A South Korean nuclear power research organization, Korea Atomic Energy Research Institute (KAERI), has admitted that it was investigating a breach that they suspect is the work of North Korean state-sponsored threat actor Kimsuky, which has been around since 2012. The attack happened on May 14th and was the result of an unpatched vulnerability in the VPN for the organization. An outside investigation determined that one of the 13 IP addresses used to attack the organization was traced back to Kimsuky. The organization is still investigating the breach but has blocked the IP addresses and patched the vulnerability.
Vulnerabilities that are left unpatched within systems are constantly being exploited by threat actors. These attacks can even come years after a vulnerability is released. It is important that whenever patches are released for a system as public-facing and critical as a VPN or other remote access server, that they are tested and deployed as quickly as possible. Companies should also utilize a monitoring service such as Binary Defense’s Managed Detection and Response to monitor for any unusual behavior that could be occurring because of an attack. Blocking attackers by IP address is usually not an effective solution on its own, because it is quite simple for attackers to switch to a different IP address by leasing a new server, using a proxy server, or just getting a new IP address assigned to a server they already use.

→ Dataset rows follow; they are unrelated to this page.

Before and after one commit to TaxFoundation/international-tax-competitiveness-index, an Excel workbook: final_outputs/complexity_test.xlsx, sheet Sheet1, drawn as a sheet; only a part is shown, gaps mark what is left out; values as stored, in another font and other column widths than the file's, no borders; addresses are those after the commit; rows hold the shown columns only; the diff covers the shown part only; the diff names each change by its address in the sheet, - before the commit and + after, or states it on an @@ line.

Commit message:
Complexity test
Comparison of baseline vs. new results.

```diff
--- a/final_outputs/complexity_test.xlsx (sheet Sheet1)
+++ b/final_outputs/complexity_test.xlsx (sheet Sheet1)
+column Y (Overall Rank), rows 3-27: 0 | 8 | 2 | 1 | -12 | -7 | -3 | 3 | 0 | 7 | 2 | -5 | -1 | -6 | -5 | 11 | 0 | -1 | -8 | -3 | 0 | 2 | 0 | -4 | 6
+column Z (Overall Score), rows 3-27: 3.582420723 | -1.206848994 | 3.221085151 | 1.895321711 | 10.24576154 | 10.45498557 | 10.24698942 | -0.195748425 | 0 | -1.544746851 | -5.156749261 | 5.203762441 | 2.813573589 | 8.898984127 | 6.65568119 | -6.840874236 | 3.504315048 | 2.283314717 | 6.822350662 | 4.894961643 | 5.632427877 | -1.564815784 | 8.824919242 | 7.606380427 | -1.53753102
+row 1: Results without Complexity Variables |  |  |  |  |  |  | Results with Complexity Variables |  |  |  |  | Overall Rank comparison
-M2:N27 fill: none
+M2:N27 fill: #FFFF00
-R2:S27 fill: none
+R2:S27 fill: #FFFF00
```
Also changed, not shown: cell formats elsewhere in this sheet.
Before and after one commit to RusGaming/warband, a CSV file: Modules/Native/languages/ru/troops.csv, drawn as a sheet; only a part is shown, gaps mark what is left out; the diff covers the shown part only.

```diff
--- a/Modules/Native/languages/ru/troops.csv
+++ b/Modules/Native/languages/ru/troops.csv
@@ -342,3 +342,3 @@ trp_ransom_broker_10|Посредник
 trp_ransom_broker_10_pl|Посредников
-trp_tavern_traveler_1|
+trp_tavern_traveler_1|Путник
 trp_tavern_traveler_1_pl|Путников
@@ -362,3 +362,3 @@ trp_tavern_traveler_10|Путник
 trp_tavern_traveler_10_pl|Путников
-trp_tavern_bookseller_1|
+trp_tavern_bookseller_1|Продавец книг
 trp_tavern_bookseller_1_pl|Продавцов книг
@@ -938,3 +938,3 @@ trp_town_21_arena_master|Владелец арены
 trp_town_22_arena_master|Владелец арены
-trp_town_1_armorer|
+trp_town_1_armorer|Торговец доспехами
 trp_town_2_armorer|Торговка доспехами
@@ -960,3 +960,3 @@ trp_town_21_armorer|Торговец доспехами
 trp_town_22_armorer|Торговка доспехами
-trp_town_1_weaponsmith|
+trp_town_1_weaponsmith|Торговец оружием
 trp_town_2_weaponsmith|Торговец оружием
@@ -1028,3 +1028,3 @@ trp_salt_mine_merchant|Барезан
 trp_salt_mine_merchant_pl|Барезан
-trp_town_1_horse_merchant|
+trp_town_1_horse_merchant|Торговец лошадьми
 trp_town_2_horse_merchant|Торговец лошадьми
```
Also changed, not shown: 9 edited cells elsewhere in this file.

More can be read here: https://www.infosecurity-magazine.com/news/nuclear-research-institute/